The result should be every line of the listing that contains "ravel".
─── Data for review
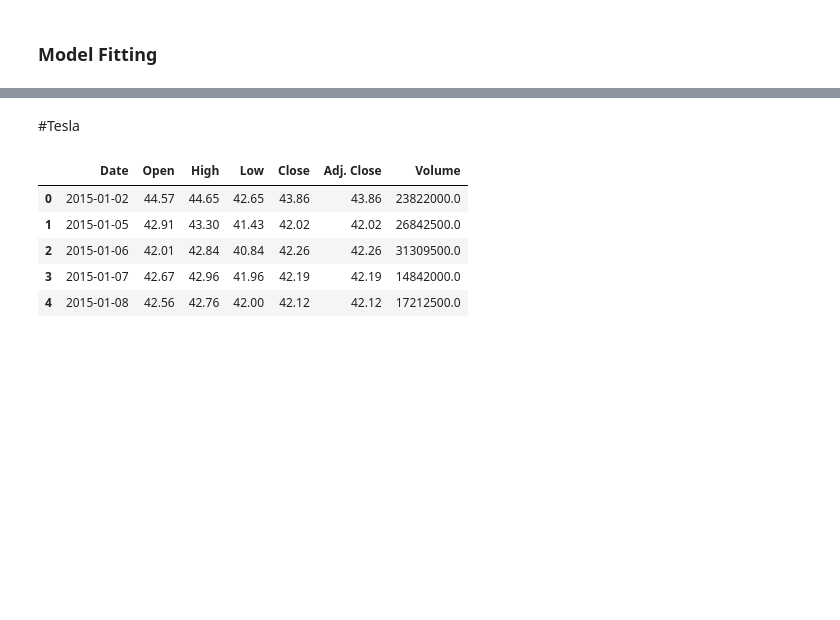
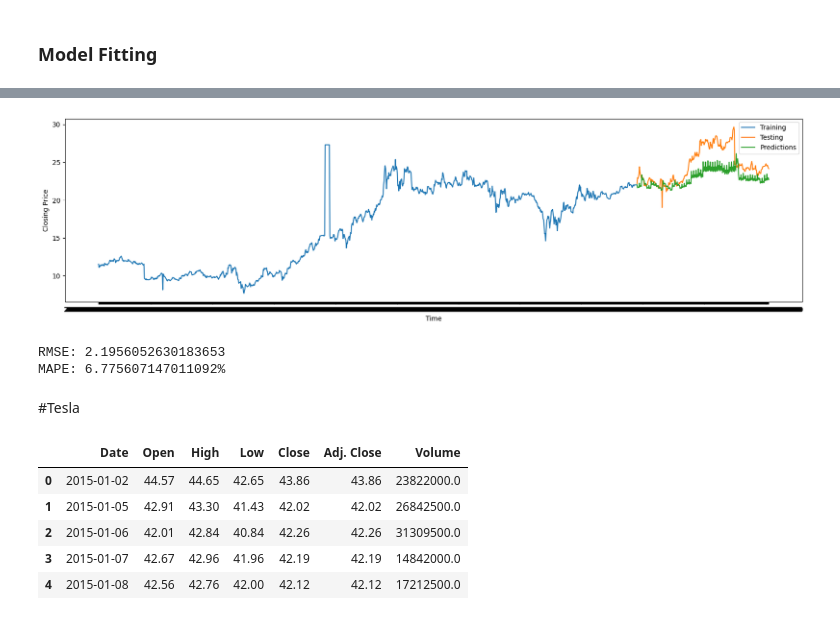
Before and after one commit to abuhmhai/Stock-Price-Prediction-X, a Jupyter notebook: Deep_Learning_Model.ipynb, the cells around one changed output, grey strips where cells are left out. Cells and saved outputs as stored; diff of their text form; code cells hidden in the pictures; blank space fills up the shorter version.

```diff
--- a/Deep_Learning_Model.ipynb
+++ b/Deep_Learning_Model.ipynb
@@ -253,0 +269,2 @@ MAPE: 0.02681590918683445
+# %%
+ACB_prediction = ACB_Model.predict(ACB_Test_X)
@@ -254,3 +273,57 @@ MAPE: 0.02681590918683445
+# %%
+import pandas as pd
+import matplotlib.pyplot as plt
+
+# Define the start date of testing period
+test_start_date = '2023-07-21'
+
+# Ensure that ACB_Test_Y and ACB_prediction are 1-dimensional
+ACB_Test_Y = np.ravel(ACB_Test_Y)  # Flatten if necessary
+ACB_prediction = np.ravel(ACB_prediction)  # Flatten if necessary
+
+# Create a DataFrame for testing data
+# Ensure dates for the testing period align with the length of ACB_Test_Y
+ACB_Test_Data = pd.DataFrame({
+    'Date': ACB['Date'][ACB['Date'] >= test_start_date].reset_index(drop=True)[:len(ACB_Test_Y)],
+    'Adj. Close': ACB_Test_Y
+})
+
+# Add predictions to the DataFrame
+ACB_Test_Data['Predictions'] = ACB_prediction
+
+# Plotting
+plt.figure(figsize=(20, 5))
+
+# Plot Training Data
+plt.plot(ACB['Date'][ACB['Date'] < test_start_date], ACB['Adj. Close'][ACB['Date'] < test_start_date], label='Training')
+
+# Plot Testing Data
+plt.plot(ACB_Test_Data['Date'], ACB_Test_Data['Adj. Close'], label='Testing')
+
+# Plot Predictions
+plt.plot(ACB_Test_Data['Date'], ACB_Test_Data['Predictions'], label='Predictions')
+
+plt.xlabel('Time')
+plt.ylabel('Closing Price')
+plt.legend(loc='best')
+plt.show()
+# %% [output]
+[figure, added]
+# %%
+
+# Ensure that ACB_Test_Y and ACB_prediction are 1-dimensional and have the same length
+ACB_Test_Y = np.ravel(ACB_Test_Y)
+ACB_prediction = np.ravel(ACB_prediction)
+# Calculate RMSE
+rmse = math.sqrt(mean_squared_error(ACB_Test_Y, ACB_prediction))
+print(f'RMSE: {rmse}')
+
+# Calculate MAPE
+mape = np.mean(np.abs((ACB_Test_Y - ACB_prediction) / ACB_Test_Y)) * 100
+print(f'MAPE: {mape}%')
+# %% [output]
+RMSE: 2.1956052630183653
+MAPE: 6.775607147011092%
 # %% [markdown]
 #Tesla
 # %%
```
Also changed, not shown: parts of 23 cells of this notebook, 2 other files.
──────
### Answer space
+ACB_Test_Y = np.ravel(ACB_Test_Y)  # Flatten if necessary
+ACB_prediction = np.ravel(ACB_prediction)  # Flatten if necessary
+ACB_Test_Y = np.ravel(ACB_Test_Y)
+ACB_prediction = np.ravel(ACB_prediction)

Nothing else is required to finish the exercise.